→ WORK INSTRUCTION:
Reply with only a number, the count of lines in the listing that include the word "format".

- - -

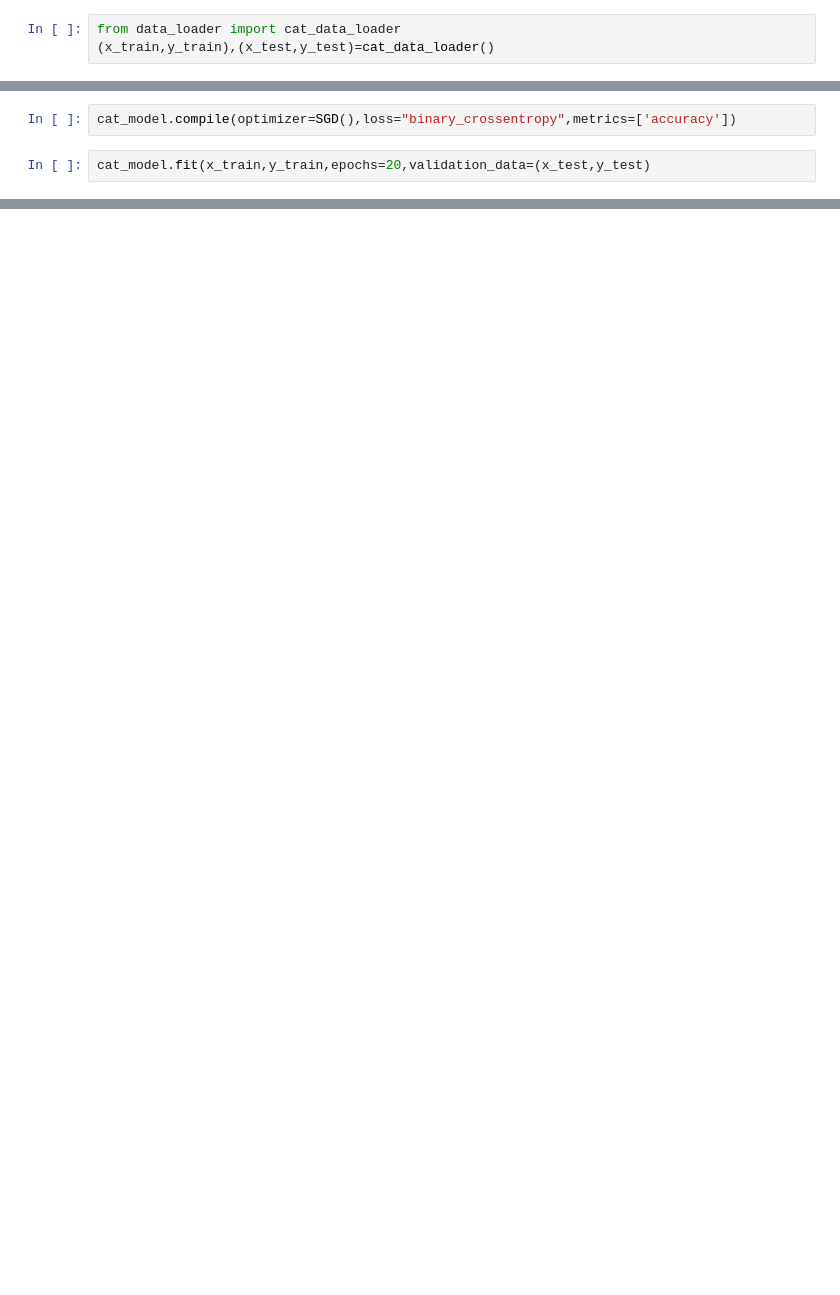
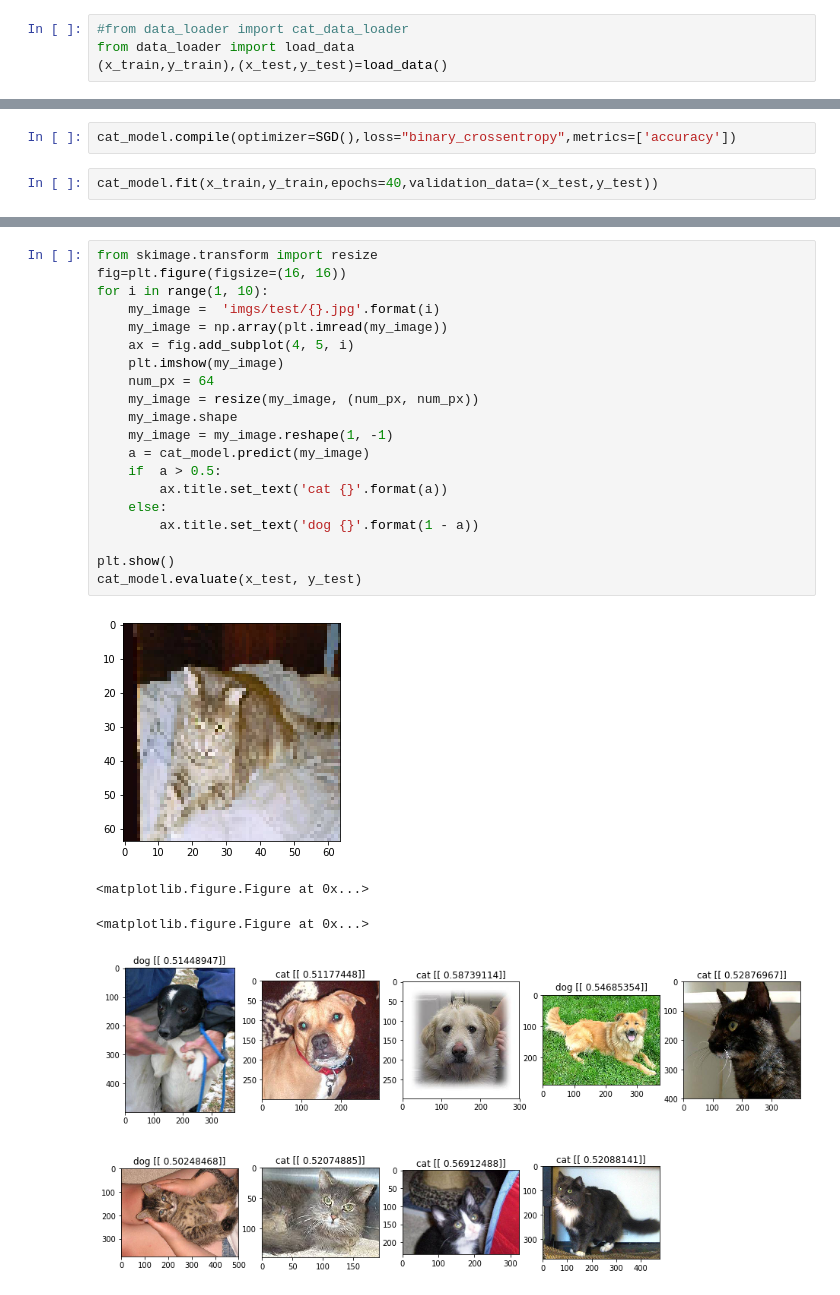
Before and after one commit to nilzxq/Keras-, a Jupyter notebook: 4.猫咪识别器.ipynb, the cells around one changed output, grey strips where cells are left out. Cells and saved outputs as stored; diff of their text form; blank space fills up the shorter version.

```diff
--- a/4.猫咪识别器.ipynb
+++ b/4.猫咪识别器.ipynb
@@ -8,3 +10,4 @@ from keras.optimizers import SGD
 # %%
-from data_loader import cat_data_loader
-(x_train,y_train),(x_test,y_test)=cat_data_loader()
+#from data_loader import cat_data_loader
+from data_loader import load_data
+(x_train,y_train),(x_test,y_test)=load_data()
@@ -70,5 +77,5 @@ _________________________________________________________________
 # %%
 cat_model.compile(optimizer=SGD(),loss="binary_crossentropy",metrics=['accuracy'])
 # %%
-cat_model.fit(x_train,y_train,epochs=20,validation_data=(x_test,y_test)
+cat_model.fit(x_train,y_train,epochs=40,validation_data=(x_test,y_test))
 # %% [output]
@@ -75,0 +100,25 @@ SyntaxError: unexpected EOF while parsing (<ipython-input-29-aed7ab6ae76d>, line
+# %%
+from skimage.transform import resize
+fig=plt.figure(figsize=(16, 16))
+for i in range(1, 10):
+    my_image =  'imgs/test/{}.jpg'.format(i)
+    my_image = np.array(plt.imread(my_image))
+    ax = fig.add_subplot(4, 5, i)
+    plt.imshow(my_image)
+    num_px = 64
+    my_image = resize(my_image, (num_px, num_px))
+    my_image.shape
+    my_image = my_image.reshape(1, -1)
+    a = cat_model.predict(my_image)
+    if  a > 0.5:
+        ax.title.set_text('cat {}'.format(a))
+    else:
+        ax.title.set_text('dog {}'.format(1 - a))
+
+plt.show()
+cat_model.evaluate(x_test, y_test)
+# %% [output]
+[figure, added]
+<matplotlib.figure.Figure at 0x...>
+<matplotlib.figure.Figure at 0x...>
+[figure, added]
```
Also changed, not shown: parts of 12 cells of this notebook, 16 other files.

- - -

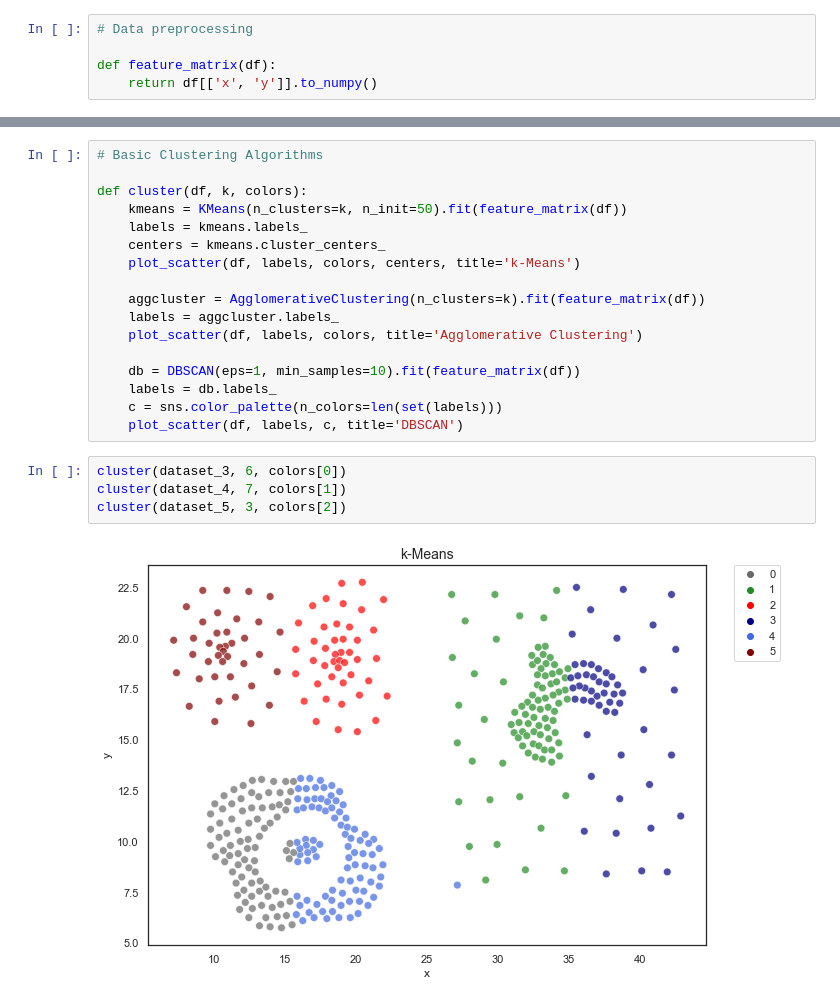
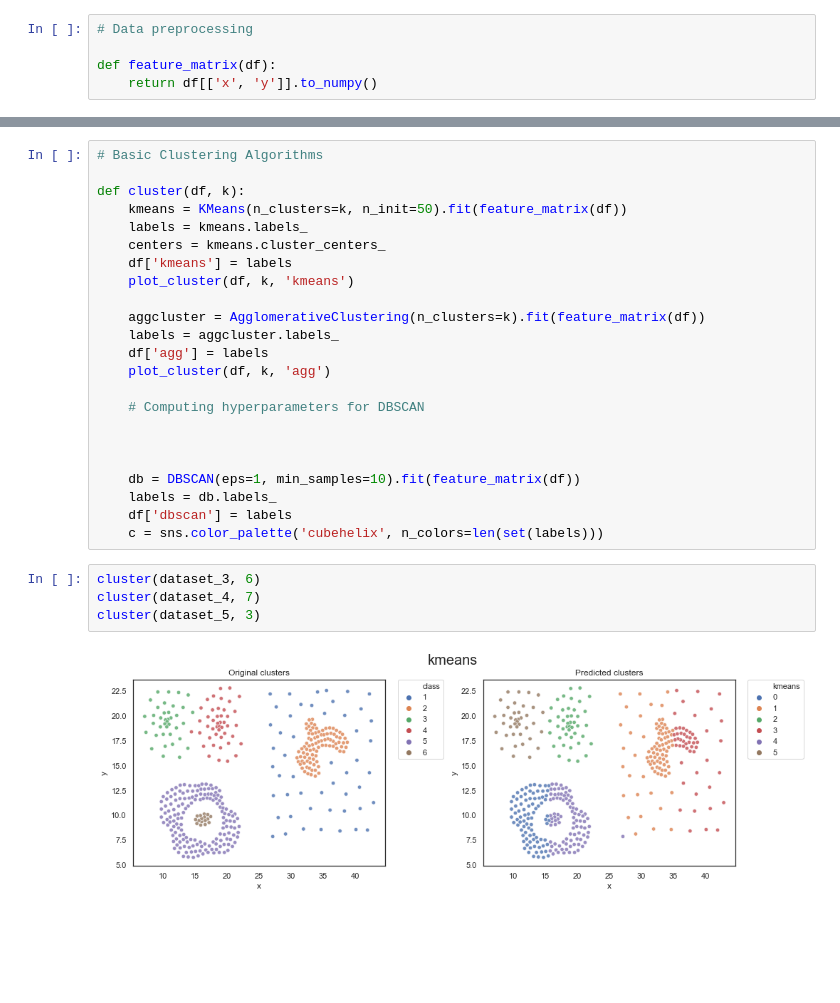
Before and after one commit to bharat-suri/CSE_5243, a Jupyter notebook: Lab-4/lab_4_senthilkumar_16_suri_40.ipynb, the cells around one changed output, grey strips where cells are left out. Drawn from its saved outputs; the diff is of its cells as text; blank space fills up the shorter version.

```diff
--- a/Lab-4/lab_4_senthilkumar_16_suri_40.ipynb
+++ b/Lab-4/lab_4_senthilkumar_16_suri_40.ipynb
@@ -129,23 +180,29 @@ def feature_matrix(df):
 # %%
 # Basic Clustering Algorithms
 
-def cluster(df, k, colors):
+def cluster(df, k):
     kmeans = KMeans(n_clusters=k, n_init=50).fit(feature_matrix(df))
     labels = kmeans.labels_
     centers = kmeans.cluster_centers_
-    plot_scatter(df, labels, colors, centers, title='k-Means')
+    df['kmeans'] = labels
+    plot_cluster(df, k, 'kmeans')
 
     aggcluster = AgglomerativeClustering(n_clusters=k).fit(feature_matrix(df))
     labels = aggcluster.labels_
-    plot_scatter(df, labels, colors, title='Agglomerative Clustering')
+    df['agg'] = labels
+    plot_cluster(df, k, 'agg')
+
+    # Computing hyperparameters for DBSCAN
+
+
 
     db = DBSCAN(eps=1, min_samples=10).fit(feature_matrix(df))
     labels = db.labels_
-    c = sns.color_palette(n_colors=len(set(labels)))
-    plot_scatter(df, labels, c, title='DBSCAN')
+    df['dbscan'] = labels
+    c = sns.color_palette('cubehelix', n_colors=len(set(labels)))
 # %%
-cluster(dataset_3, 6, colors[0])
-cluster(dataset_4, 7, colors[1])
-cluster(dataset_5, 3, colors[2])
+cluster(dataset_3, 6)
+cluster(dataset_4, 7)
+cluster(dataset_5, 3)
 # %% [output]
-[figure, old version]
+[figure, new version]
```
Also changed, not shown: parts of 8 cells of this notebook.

- - -

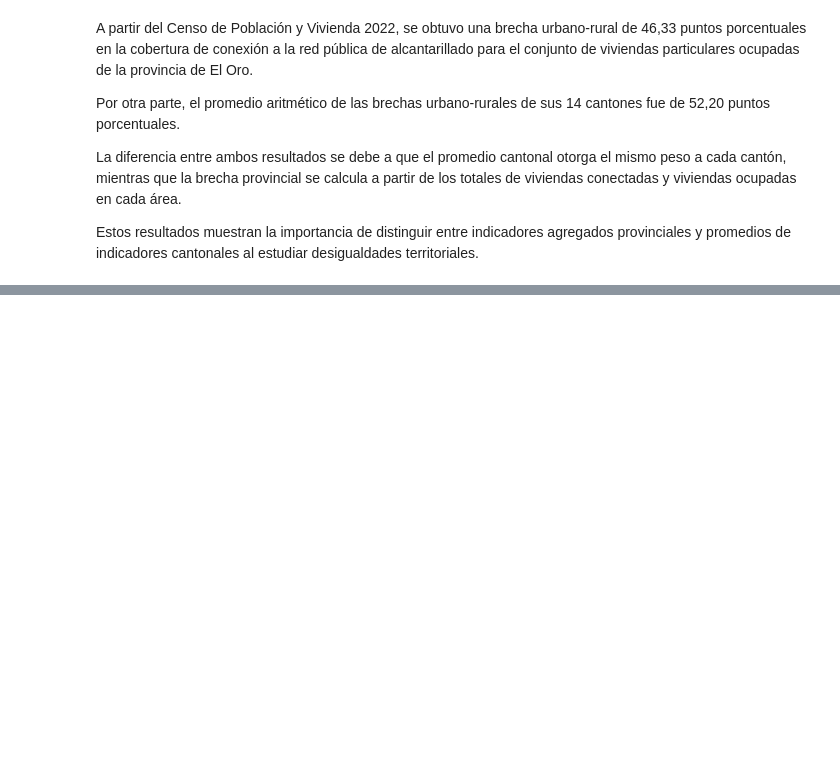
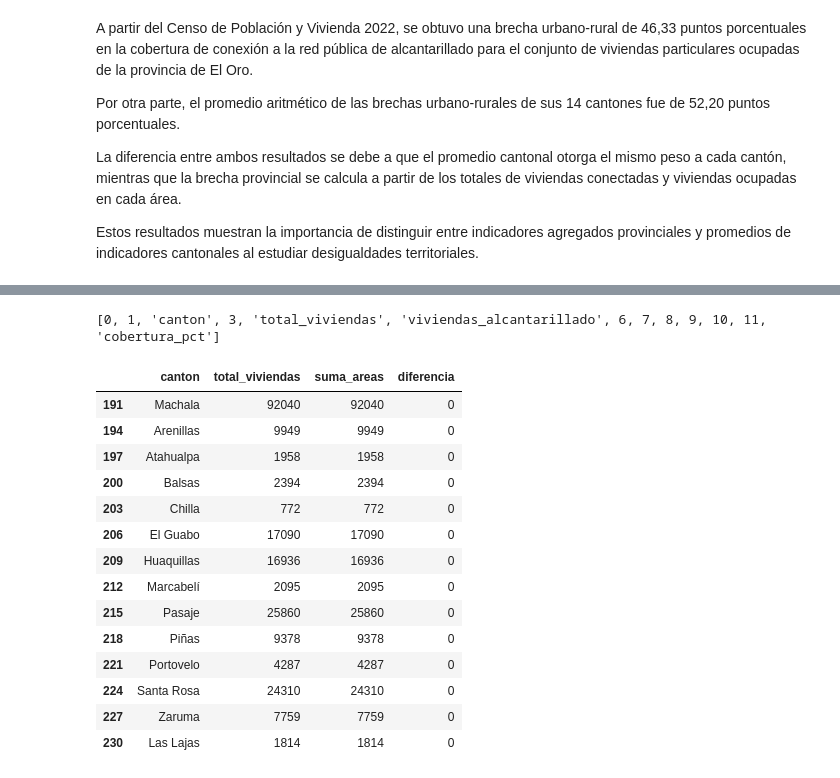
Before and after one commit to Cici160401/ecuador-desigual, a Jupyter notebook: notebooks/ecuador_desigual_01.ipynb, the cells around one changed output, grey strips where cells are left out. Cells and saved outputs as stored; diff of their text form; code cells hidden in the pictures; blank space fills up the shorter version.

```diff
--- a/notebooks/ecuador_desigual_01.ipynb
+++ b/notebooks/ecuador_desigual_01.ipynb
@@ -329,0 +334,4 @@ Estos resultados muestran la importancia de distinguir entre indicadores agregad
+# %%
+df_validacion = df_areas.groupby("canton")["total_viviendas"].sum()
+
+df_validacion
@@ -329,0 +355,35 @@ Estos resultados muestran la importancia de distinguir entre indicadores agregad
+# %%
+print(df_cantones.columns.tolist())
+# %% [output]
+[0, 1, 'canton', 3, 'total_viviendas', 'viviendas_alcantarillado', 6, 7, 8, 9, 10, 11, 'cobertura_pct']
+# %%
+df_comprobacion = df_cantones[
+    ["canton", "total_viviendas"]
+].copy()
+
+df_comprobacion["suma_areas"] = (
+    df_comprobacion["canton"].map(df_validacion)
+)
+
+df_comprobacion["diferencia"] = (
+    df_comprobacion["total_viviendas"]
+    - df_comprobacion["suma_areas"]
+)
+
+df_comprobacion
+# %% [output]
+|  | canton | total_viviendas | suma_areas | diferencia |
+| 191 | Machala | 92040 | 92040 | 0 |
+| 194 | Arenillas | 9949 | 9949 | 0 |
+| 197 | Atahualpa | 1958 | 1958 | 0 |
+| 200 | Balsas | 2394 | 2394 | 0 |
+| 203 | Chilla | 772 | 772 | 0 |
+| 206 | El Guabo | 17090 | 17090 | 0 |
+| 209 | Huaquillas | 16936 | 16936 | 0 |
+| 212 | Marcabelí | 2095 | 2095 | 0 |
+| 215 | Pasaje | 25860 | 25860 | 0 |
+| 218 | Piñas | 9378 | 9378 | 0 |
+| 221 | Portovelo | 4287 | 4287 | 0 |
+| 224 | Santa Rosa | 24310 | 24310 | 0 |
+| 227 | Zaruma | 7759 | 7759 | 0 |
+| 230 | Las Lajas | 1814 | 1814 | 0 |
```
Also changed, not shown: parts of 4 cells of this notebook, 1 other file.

- - -

→ TASK RESPONSE:
3